A bit late in the day writing about this production in my slightly mental year, but this was the second in the double bill at Northern Stage celebrating strong female protagonists. After Frankenstein, also adapted by Selma Dimitrijevic, Hedda was an interesting contrast. I have always found it a difficult play, the paradox of a woman who is so paralysed by fear of scandal that she cannot walk out of a loveless marriage and seems to opt for suicide, rather than become ensnared in the hinted at sex games of the manipulative Judge Brack. Ibsen doesn’t really explore mental heath in our modern sense, but it is there within the play as Hedda swings from wild elation at her influence on Loveborg to acts of impulsive destructiveness such as when she burns his manuscript.

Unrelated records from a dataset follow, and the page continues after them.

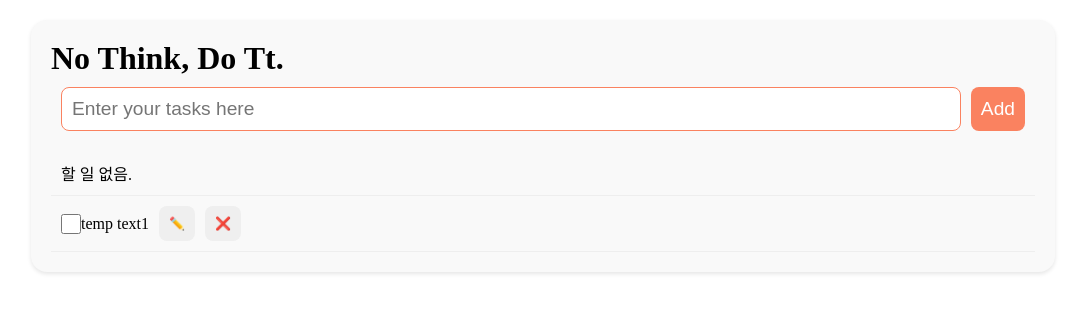
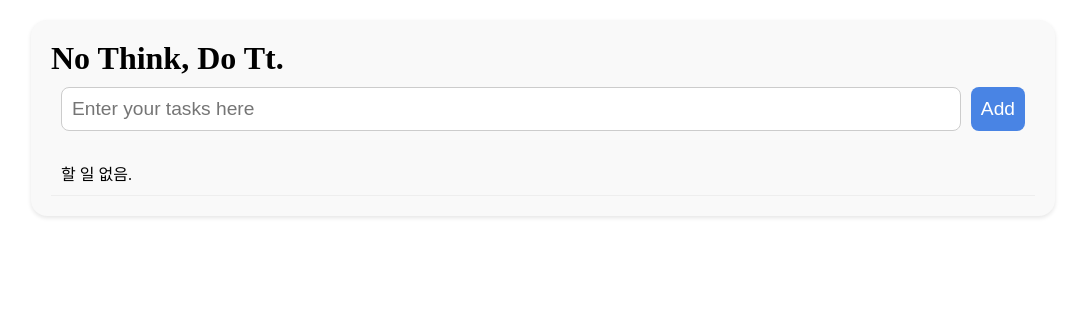
Before and after one commit to GitJiYeon/Programming_study, a React (Vite) app: page / in a window 1280 px wide. Shown: the top 312 px of the page, without its empty margins (97-1182 px from the left). Built offline with nearby package versions, Linux system fonts and the light colour scheme.

Commit message:
TodoListApp <TodoItem key={} />

```diff
--- a/src/TodoListApp.jsx
+++ b/src/TodoListApp.jsx
@@ -1,40 +1,32 @@
-import { useState } from 'react';
-import './todoList.css';
-import TodoItemEmpty from './components/TodoItemEmpty.jsx';
-import Button from './components/Button.jsx'
-import Checkbox from './components/Checkbox.jsx';
-import TodoHeader from './components/TodoHeader.jsx';
-import TodoAdder from './components/TodoAdder.jsx';
-import TodoItem from './components/TodoItem.jsx';
-import TodoList from './components/TodoList.jsx';
-class Todo{
-    constructor(text){
-        this.id = Date.now();   //할일 id: 고유의 값 == new Date().getTime()
-        this.text = text;       //할일의 내용
-        this.isCompleted = false; //할일 완료 여부
-
-    }
-
-
+import "./todolist.css";
+import TodoItemEmpty from "./components/TodoItemEmpty.jsx";
+import Button from "./components/Button.jsx";
+import Checkbox from "./components/Checkbox.jsx";
+import TodoHeader from "./components/TodoHeader.jsx";
+import TodoAdder from "./components/TodoAdder.jsx";
+import TodoItems from "./components/TodoItem.jsx";
+import TodoList from "./components/TodoList.jsx";
+import { useState } from "react";
+class Todo {
+  constructor(text) {
+    this.id = Date.now(); // 할 일 ID : 고유의 값 == new Date().getTime()
+    this.text = text;
+    this.isCompleted = false; // 할 일 완료 여부
+  }
 }
 
-function TodoListApp(){
-    const [todos, setTodos] = useState([]);
-    const addTodo = (text) => setTodos((todos) => [
-        //이전 todos복사
-        ...todos,
-        //newTodo 만들어서
-        //뒤에 추가할것
-        new Todo(text)
-    ]);
-    return(
-        <div className="todo">
-            <TodoHeader />
-            <TodoAdder />
-            <TodoList />
-        </div>
-    );
+function TodoListApp() {
+  const [todos, setTodos] = useState([]);
 
+  const addTodo = (text) => setTodos((todos) => [...todos, new Todo(text)]);
+
+  return (
+    <div className="todo">
+      <TodoHeader />
+      <TodoAdder addTodo={addTodo} />
+      <TodoList todos={todos} />
+    </div>
+  );
 }
 
 export default TodoListApp;
--- a/src/components/TodoItem.jsx
+++ b/src/components/TodoItem.jsx
@@ -1,9 +1,10 @@
 import Button from './Button.jsx';
 import Checkbox from './Checkbox.jsx';
-export default function TodoItem(){
+export default function TodoItem({todo}){
     return(
-        <li className="todo__item todo__item--complete">
-                    <Checkbox id="1"/>
+        // todo.isCompleted가 true면 todo__item--complete 클래스 추가, 아니면 말기~
+        <li className={`todo__item${todo.isCompleted ? " todo__iem--complete" : ""}`}>
+                    <Checkbox id={todo.id}> {todo.text}</Checkbox>
 
                     <Button className="todo__button todo__button--edit" >✏️</Button>
                     <Button className="todo__button todo__button--delete">❌</Button>
--- a/src/components/TodoList.jsx
+++ b/src/components/TodoList.jsx
@@ -1,10 +1,13 @@
-import TodoItemEmpty from './TodoItemEmpty.jsx';
-import TodoItem from './TodoItem.jsx';
-export default function TodoList(){
-    return(
-        <ul className="todo__list">
-            <TodoItemEmpty/>
-            <TodoItem/>
-        </ul>
-    );
+import TodoItems from "./TodoItem";
+import TodoItemEmpty from "./TodoItemEmpty.jsx";
+
+export default function TodoList({ todos }) {
+  return (
+    <ul className="todo__list">
+      {/* todo에 값이 없으면, TodoItemEmpty  */}
+      {todos.length === 0 && <TodoItemEmpty />}
+      {/* todos에 값이 있으면, TodoItem에 todo에 넣자 */}
+      {todos.length > 0 && todos.map((todo) => <TodoItems todo={todo} />)}
+    </ul>
+  );
 }
--- a/src/todoList.css
+++ b/src/todoList.css
@@ -1,28 +1,27 @@
-.todo{
+.todo {
     /* width: 80%;
     min-width: 400px; */
-    width: max(80%, 400px); /*보통: 80%, 최소: 400px*/
-    margin: 20px auto; /*위아래: 20px, 좌우: 여백 균등 분배*/
+    width: max(80%, 400px);    /* 보통: 80%, 최소: 400px */
+    margin: 20px auto;  /* 위아래: 20px, 좌우: 여백 균등 분배 */
     background-color: #f9f9f9;
     padding: 20px;
     border-radius: 16px;
-    box-shadow: 0 2px 4px rgb(0, 0, 0, 0.1) ;/*세로: 아래로 2px blur: 4px*/
+    box-shadow: 0 2px 4px rgba(0, 0, 0, 0.1);    /* 세로:아래로 2px, blur: 4px */
 }
-
-.todo__form{
+.todo__form {
     display: flex;
     margin-bottom: 10px;
     padding: 10px;
 }
-.todo__input{
+.todo__input {
     padding: 10px;
     font-size: 1.2rem;
-    border: 1px solid #fa8260;
+    border: 1px solid #ccc;
     border-radius: 8px;
     margin-right: 10px;
-    flex: 1; /* display: flex 안의 아이템 중 여유 공간만큼 늘리자 */
+    flex: 1;    /* display: flex 안의 아이템 중 여유 공간만큼 늘리자 */
 }
-.todo__button{
+.todo__button {
     padding: 10px;
     border: none;
     border-radius: 8px;
@@ -30,41 +29,34 @@
     cursor: pointer;
     color: #fff;
 }
-
 .todo__button--add {
-    background-color: #fa8260;
+    background-color: #4984e4;
 }
-
-.todo__item{
+.todo__item {
     display: flex;
     align-items: center;
     padding: 10px;
     border-bottom: 1px solid #eee;
 }
-
-.todo__check{
+.todo__check {
     width: 20px;
     height: 20px;
     cursor: pointer;
-    accent-color: #999; /* 체크했을 때 배경색, 눈에 띄지 않게 하자 */
+    accent-color: #999;   /* 체크했을 때 배경색, 눈에 띄지 않게 하자 */
 }
-
-.toto__label{
+.todo__label {
     margin: 0 10px;
     flex: 1;
 }
-
 .todo__button--edit,
-.todo__button--delete{
+.todo__button--delete {
     font-size: 0.8rem;
     margin-left: 10px;
 }
-
-
-.todo__item--complete > todo__label{
+.todo__item--complete .todo__label {
     text-decoration: line-through;
     color: #999;
 }
 
 /* A > B: 바로 아래 자식
-A B : 전체 자식중에 하나: 자손 */
+A B: 전체 자식 중에 한 자식: 자손 */
```
Also changed, not shown: src/index.css (line endings or trailing spaces).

I haven’t seen Ivan van Hoe’s NT version and am a great admirer of his work but for our version of Hedda I felt we really had to refer in some way to the period however stripped back and abstract the world could be in the design, the moral universe the characters inhabit seems to need a set of social constraints in which a free acting independent woman feels so trapped. The irony is that Thea, who Hedda patronises for her small mindedness, has actually made a completely life changing decision to leave her oppressive husband and step children and follow Loveborg into town, the play ends in her finding a new soul mate in Tesman while all options for Hedda seem shut out.
As we approached the design of the clothes I wanted to refer to period, but looked at contemporary references too; Tilda Swinton in a teal dressing gown in paired the colour choices for Hedda, a bold, brilliant jewel colour in contrast to the blacks of Aunt Julie (always in mourning for somebody ) and formality of mens’ evening wear. We were interested too in the corset as symbol of female constraint. For Loveborg the burnt out attraction of a Pete Doherty, in skinny jeans and chelsea boots with a shapeless period jacket.So in each character finding elements of the modern and fusing them with a period silhouette. Selma’s boldest intervention in the piece was to allow Hedda to stop time , for us to be able to see the world for a moment through her eyes as she scrutinises those around her. This idea developed into before Hedda shooting herself she sang an impassioned solo, then she killed herself in front of us, before reviving as a contemporary woman who rejects the constraints of her costume and storms out of the theatre!